Those of you who follow my Facebook page (and if you don’t – why not? I have giveaways on there and everything!) will know that Mr E arranged for us to eat at Dans Le Noir – a restaurant in London that serves dinner in the total darkness.
It’s a concept I’d heard of before but never really thought about. How hard can it be to eat in total darkness after all? We have four other senses that should help us out on that (plus as a reader I often drink tea or eat chocolate without dragging my eyes away from the page). This should be easy, shouldn’t it?
Yeah, not so much!
On arrival we were asked to put all our belongings in a locker. They operate a strict no-light policy – so no phones, no flashlights, not even watches that have a little push button illumination. And then they asked us to choose our menu. It’s pretty simple, there are only four choices: Vegetarian, Fish, Meat or Chef’s Surprise (meat AND fish). We chose the surprise and a glass of wine. I’d already decided I didn’t like the idea of trying to pour wine from a bottle in the dark.
Then they call you and line you up in a corridor. There were four of us – the Mister and I plus another couple we didn’t know. We had to stand in line and put a hand on the shoulder in front of us, and our server then led us through three sets of curtains into the complete darkness.
From this point on, until the end of the meal, I couldn’t see a thing.
The server helps you to get seated. He then tells you that in front of you is a napkin and suggests you use it as a bib; otherwise you’re going to get dirty. Being naturally curious I had a good feel around the table – I found my cutlery, a glass and –of course – a bottle of water. Being even more curious I decided to pour it just to see if I could.
The only way I could do it was by using my fingers. I had to hold them in my glass to make sure it didn’t overflow. Thank goodness I’m a bit of a hygiene freak.
Then they brought out the first course. It took a little while to work out how to get the food onto my fork (scooping rather than stabbing was easier), but when I tasted it I realized it was salmon and something else I couldn’t quite place. The husband and I spent a lot of time trying – and failing – to work out what it was, as did the couple next to us.
That was another interesting thing about the restaurant – you get sat next to complete strangers. Because you’re so close it feels rude not to talk. We enjoyed getting to know them, where they were from, and sharing a laugh as we all tried our best not to spill our food down our fronts.

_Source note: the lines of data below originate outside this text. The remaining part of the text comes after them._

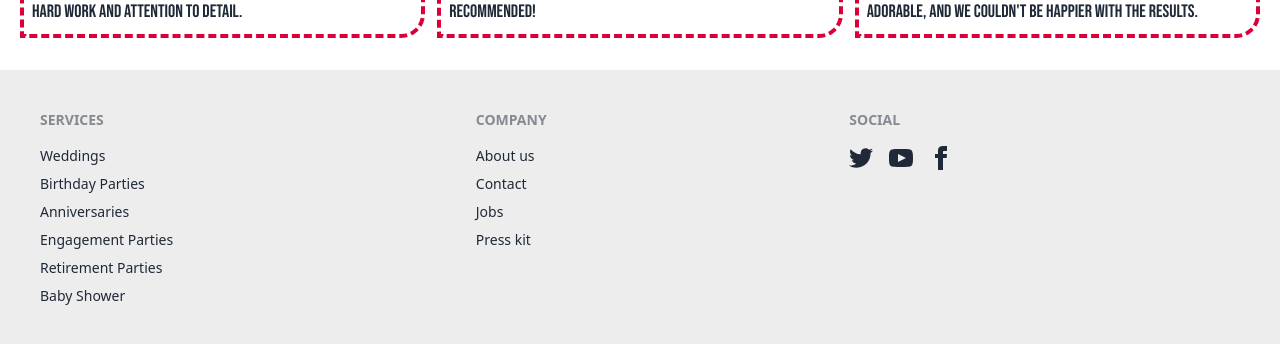
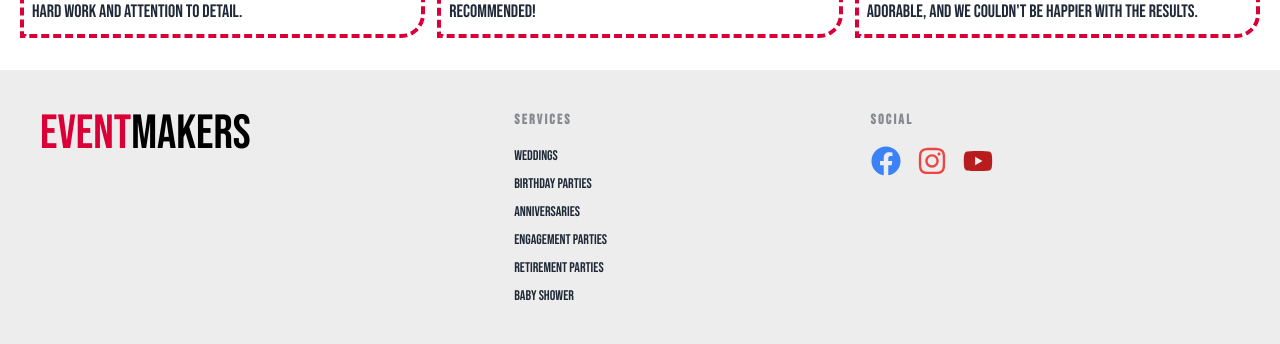
Before and after one commit to ayon121/Event_management_Website_React, a React (Vite) app: page / in a window 1280 px wide. Shown: the part 2868-3212 px from the top of the page. Built offline with nearby package versions, Linux system fonts and the light colour scheme; no server answers.

Commit message:
react icons added

```diff
--- a/src/Component/Shared_Components/Footer.jsx
+++ b/src/Component/Shared_Components/Footer.jsx
@@ -1,12 +1,16 @@
 import { Link } from "react-router-dom";
 
+import { FaFacebook , FaInstagram , FaYoutube} from 'react-icons/fa';
 
 const Footer = () => {
     return (
-        <div className="p-10 bg-[#EDEDED] text-base-content ">
+        <div className="p-10 bg-[#EDEDED] text-base-content font-Bebas">
             <div className="footer text-base-content max-w-7xl mx-auto">
                 <nav>
-                    <header className="footer-title">Services</header>
+                <h1 className="text-5xl md:text-4xl lg:text-5xl text-black "><span className="text-[#DA0037]">Event</span>Makers</h1>
+                </nav>
+                <nav>
+                    <header className="footer-title">S e r v i c e s</header>
                     <ul>
                         <Link to="/services/1"><li className="pb-2">Weddings</li></Link>
                         <Link to="/services/2"><li className="pb-2">Birthday Parties</li></Link>
@@ -17,18 +21,12 @@ const Footer = () => {
                     </ul>
                 </nav>
                 <nav>
-                    <header className="footer-title">Company</header>
-                    <a className="link link-hover">About us</a>
-                    <a className="link link-hover">Contact</a>
-                    <a className="link link-hover">Jobs</a>
-                    <a className="link link-hover">Press kit</a>
-                </nav>
-                <nav>
-                    <header className="footer-title">Social</header>
+                    <header className="footer-title">S o c i a l</header>
                     <div className="grid grid-flow-col gap-4">
-                        <a><svg xmlns="http://www.w3.org/2000/svg" width="24" height="24" viewBox="0 0 24 24" className="fill-current"><path d="M24 4.557c-.883.392-1.832.656-2.828.775 1.017-.609 1.798-1.574 2.165-2.724-.951.564-2.005.974-3.127 1.195-.897-.957-2.178-1.555-3.594-1.555-3.179 0-5.515 2.966-4.797 6.045-4.091-.205-7.719-2.165-10.148-5.144-1.29 2.213-.669 5.108 1.523 6.574-.806-.026-1.566-.247-2.229-.616-.054 2.281 1.581 4.415 3.949 4.89-.693.188-1.452.232-2.224.084.626 1.956 2.444 3.379 4.6 3.419-2.07 1.623-4.678 2.348-7.29 2.04 2.179 1.397 4.768 2.212 7.548 2.212 9.142 0 14.307-7.721 13.995-14.646.962-.695 1.797-1.562 2.457-2.549z"></path></svg></a>
-                        <a><svg xmlns="http://www.w3.org/2000/svg" width="24" height="24" viewBox="0 0 24 24" className="fill-current"><path d="M19.615 3.184c-3.604-.246-11.631-.245-15.23 0-3.897.266-4.356 2.62-4.385 8.816.029 6.185.484 8.549 4.385 8.816 3.6.245 11.626.246 15.23 0 3.897-.266 4.356-2.62 4.385-8.816-.029-6.185-.484-8.549-4.385-8.816zm-10.615 12.816v-8l8 3.993-8 4.007z"></path></svg></a>
-                        <a><svg xmlns="http://www.w3.org/2000/svg" width="24" height="24" viewBox="0 0 24 24" className="fill-current"><path d="M9 8h-3v4h3v12h5v-12h3.642l.358-4h-4v-1.667c0-.955.192-1.333 1.115-1.333h2.885v-5h-3.808c-3.596 0-5.192 1.583-5.192 4.615v3.385z"></path></svg></a>
+                        <Link><div className="text-3xl text-blue-500"><FaFacebook></FaFacebook></div></Link>
+                        <Link><div className="text-3xl text-red-500"><FaInstagram></FaInstagram></div></Link>
+                        <Link><div className="text-3xl text-red-700"><FaYoutube></FaYoutube></div></Link>
+
                     </div>
                 </nav>
             </div>
--- a/src/Component/Users/Login.jsx
+++ b/src/Component/Users/Login.jsx
@@ -4,6 +4,7 @@ import Navber from '../Shared_Components/Navber';
 import { useContext, useState } from 'react';
 import { AuthContext } from '../../Providers/Authproviders';
 import { Link, useLocation, useNavigate } from 'react-router-dom';
+import {BsGoogle } from 'react-icons/bs';
 
 const Login = () => {
     const [LoginError, SetLoginError] = useState('')
@@ -73,7 +74,7 @@ const Login = () => {
                         <div className="form-control mt-6">
 
                             <button className="px-3 py-2 md:px-5 md:py-3 rounded-lg bg-[#DA0037] text-white">L o g i n</button>
-                            <button onClick={HandleGoogleLogin} className="px-3 py-2 md:px-5 md:py-3 rounded-lg bg-[#DA0037] text-white mt-3">Login With Google</button>
+                            <button onClick={HandleGoogleLogin} className="px-3 py-2 md:px-5 md:py-3 rounded-lg bg-[#DA0037] text-white mt-3 flex items-center gap-2 justify-center"><span className='text-xl'><BsGoogle></BsGoogle></span>Login With Google</button>
 
 
 
```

A little while later the second course came. By the way the wait staff are amazing. A lot of them are either partially sighted or have no sight at all, and yet they never spilled anything, managed to slide our plates in front of us without any problems, and cleared up in the same way. Our server was called Jack and he was fabulous.
So the second course came out and this was a little harder to eat. There were so many different tastes – some kind of steak, maybe a bit of fish, vegetables that tasted maybe like carrots and broccoli. It was so hard to tell what we were eating, but it tasted delicious. The biggest issue was trying to tell if you’d cleared the plate or not. In the end I decided to let my stomach choose when to stop eating. It was mindful eating at its best.
After dessert we were asked if we were ready to go back into the light and find out what we’d been eating. At this point I had no idea how much time had passed. It felt as though the food had come very quickly, but in the complete dark without any cues to the time (such as darkening skies or you know, a watch) it was so hard to tell. It turned out we’d been in there for over an hour and half. I’d thought it was less than an hour. Goes to show I’m not great at guessing time!
Once again we were led out of the restaurant in complete darkness, holding the person in front’s shoulder. It felt strange to come into the light – cue lots of blinking. But within a minute I was completely used to it again.
Over coffee the wait staff showed us photographs and descriptions of what we’d eaten. Lots of ‘oh’s when we realized that it was crab we’d tasted in the first course (how did I not guess that) and another eek when I realized I’d eaten Llama for my main course (I’m so sorry, Llama. I didn’t know. I thought you were cow.)
In all it was an amazing experience. The aim is to give diners an insight for a couple of hours to what it’s like to go through life partially sighted. I was expecting my other senses to improve but they didn’t – whether this was because it was a short time, or whether my other senses are rubbish I’ve no idea. All I know is that it was an amazing experience (and a funny date night) but I’m not sure I’ll be eating in that kind of darkness again.
Have you ever eaten in the pitch black? Would you want to? How would you feel if you had to eat things without knowing what they were?
Let me know in the comments!